Austin, TX

Texas is awesome. I’m going to write a post about how much fun it is to live in Texas. The hub of that awesomeness is Austin. There’s an active and fervent university culture mixed with a strong focus on music and the arts. Living in Austin is affordable and culturally diverse. Nestled at the corner of Hill Country, there are phenomenal opportunities for everything from lake sports to horseback riding to biking to motorcycling. It’s got youth and energy.

I wrote about my experience at the Austin Startup Weekend and it touched upon the entrepreneurial community there. Austin has become a global hub of entrepreneurship, which is centered on the SXSW week/month in early March. The conference has exploded since it became the launch platform for some of the hottest (former) startups like Twitter and Foursquare. Hotels book up almost a year in advance now and the Interactive events are packed full of power players/networkers and the parties continue well into the night. Once the furor from SXSW dies down, the community powers on in numerous coworking spaces, incubators, and even dorm rooms.

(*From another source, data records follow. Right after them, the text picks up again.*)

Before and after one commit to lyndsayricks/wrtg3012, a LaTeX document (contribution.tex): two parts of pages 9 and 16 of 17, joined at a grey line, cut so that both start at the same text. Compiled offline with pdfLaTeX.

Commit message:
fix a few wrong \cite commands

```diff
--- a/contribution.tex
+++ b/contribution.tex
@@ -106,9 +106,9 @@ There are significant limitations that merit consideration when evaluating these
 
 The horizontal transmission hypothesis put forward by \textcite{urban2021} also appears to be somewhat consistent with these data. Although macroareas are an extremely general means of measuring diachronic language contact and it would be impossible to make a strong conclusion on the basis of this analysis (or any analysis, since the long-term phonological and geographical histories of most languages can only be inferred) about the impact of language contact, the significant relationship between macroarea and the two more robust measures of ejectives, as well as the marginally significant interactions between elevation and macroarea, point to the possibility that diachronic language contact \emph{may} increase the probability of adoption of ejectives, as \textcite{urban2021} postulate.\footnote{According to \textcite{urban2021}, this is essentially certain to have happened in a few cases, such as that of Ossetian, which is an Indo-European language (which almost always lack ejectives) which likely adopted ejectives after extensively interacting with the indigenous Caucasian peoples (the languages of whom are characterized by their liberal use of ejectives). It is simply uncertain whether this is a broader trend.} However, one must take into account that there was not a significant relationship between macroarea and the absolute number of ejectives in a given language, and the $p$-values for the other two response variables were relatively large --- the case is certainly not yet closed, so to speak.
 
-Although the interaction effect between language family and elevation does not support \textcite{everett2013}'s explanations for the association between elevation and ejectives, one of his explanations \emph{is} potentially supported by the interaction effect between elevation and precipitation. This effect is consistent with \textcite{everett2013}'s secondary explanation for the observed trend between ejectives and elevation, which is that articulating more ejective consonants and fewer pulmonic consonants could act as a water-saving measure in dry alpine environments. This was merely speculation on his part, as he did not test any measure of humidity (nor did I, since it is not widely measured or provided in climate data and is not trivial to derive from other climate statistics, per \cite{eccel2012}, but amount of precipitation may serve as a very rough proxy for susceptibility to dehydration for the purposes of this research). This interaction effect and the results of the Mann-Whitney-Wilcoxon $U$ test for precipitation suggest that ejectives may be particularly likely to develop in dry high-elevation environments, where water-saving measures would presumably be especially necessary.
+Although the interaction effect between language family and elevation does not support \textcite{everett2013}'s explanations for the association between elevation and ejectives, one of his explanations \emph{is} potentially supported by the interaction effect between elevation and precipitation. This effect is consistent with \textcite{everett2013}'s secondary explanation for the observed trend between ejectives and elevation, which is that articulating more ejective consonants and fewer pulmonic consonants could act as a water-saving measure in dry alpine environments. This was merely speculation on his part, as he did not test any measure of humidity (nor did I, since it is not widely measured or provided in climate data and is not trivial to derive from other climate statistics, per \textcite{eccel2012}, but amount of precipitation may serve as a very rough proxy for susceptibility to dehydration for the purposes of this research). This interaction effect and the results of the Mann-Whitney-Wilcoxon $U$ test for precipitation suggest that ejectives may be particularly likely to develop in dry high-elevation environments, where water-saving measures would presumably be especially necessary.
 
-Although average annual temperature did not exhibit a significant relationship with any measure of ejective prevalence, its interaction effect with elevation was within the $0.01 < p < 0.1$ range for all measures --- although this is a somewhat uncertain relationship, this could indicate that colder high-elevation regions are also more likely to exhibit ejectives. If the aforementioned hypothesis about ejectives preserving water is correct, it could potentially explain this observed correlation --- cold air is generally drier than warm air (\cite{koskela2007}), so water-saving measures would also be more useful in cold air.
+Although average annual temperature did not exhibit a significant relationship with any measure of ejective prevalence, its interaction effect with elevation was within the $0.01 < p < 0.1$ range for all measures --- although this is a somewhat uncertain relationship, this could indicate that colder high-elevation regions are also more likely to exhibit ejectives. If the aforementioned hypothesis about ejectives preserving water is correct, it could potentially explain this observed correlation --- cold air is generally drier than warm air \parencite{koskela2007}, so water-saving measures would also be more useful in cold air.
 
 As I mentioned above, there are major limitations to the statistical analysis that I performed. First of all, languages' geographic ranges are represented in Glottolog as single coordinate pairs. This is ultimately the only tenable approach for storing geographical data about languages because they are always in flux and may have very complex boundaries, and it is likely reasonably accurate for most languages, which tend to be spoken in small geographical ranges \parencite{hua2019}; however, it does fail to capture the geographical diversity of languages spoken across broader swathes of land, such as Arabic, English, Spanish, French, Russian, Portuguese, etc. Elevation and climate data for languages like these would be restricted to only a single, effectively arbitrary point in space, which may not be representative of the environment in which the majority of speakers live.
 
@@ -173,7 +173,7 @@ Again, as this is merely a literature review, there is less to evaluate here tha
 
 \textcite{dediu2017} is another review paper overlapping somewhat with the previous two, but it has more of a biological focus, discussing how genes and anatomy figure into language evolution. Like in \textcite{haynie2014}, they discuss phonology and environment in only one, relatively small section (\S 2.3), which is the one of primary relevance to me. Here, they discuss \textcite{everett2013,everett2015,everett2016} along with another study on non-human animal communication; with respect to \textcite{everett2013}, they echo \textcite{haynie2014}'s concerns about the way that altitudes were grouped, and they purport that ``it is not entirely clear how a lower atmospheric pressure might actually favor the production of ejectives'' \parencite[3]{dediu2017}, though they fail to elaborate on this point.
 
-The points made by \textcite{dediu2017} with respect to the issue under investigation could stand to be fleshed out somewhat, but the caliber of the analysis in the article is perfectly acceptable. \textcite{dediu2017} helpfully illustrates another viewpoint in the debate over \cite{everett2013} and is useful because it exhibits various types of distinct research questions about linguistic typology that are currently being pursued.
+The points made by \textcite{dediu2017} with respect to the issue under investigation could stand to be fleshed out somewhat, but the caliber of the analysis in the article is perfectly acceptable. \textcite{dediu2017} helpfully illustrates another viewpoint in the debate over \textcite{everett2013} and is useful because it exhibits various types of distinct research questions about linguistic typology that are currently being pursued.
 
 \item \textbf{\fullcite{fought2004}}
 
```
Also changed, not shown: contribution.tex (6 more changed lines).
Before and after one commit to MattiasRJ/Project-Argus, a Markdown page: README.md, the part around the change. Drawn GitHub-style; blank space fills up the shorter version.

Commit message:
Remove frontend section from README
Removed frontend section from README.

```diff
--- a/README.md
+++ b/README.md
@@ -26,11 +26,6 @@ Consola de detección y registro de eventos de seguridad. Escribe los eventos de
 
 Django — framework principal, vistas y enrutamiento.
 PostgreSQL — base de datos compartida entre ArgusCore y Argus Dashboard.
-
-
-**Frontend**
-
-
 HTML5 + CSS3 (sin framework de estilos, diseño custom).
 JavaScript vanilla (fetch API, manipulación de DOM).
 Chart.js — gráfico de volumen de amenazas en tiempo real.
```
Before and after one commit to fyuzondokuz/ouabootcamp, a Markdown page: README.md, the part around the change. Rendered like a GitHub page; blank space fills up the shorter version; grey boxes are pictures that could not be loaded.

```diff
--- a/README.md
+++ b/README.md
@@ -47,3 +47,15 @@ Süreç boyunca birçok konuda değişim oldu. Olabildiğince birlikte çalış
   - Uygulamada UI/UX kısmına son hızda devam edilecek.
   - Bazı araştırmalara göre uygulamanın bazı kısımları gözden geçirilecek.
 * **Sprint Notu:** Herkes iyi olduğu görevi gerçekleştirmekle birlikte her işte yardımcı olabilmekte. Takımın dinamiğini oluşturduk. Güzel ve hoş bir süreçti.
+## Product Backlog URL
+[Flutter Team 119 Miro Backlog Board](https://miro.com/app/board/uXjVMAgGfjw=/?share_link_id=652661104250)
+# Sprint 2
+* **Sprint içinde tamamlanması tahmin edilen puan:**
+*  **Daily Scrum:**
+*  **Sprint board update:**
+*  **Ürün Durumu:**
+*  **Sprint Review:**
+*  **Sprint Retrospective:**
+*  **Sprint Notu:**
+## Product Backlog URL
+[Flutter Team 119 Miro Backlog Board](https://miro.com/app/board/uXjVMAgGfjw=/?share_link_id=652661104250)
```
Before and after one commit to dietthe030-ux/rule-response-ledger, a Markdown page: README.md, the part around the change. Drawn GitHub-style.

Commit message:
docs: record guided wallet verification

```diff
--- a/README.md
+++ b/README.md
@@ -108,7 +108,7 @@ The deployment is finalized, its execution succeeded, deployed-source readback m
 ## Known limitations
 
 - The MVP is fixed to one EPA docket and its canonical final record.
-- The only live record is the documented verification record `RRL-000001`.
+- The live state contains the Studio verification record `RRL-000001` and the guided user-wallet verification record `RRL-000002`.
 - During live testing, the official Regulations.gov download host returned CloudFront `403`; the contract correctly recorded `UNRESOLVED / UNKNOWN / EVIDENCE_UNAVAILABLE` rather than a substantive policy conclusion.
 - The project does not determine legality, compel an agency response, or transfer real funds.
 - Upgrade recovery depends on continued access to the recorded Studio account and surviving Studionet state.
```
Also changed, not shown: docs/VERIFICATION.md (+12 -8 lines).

There are just a few things that give me pause about living in Austin. Its entrepreneurial community is fast growing and has a lot of local resources but there still seems to be a need for more early-stage startup funding in relation to the others on this list. Maybe it’s part of the gritty, almost hippy-esque culture of Austin but bootstrapping seems to be by far the most common approach. The other issue is that although Austin has a vibrant and exciting arts-and-outdoors culture, I worry that it doesn’t have quite the full spectrum breadth that I will ultimately need to be happy for many years.

San Diego, CA

Since I first crested the surrounding mountains on my motorcycle and coasted down I-8 into the city basin, I’ve had as soft spot in my heart for San Diego. Each time I visited it came closer to love. San Diego is almost perfect. It’s like a small town and a big city had a sunny love child and sent it to the beach to play. Okay, stressed analogy but you get the point.

The climate is unbeatable, the ocean is gorgeous and accessible, and the downtown is active but clean. They don’t even use stop lights in much of the city center”¦ it’s done with stop signs. There’s a great blend of low-key surfer culture in the beach towns mixed with an active nightlife and upscale activities in town. The restaurants are world class and the city supports a vibrant music and art scene as well.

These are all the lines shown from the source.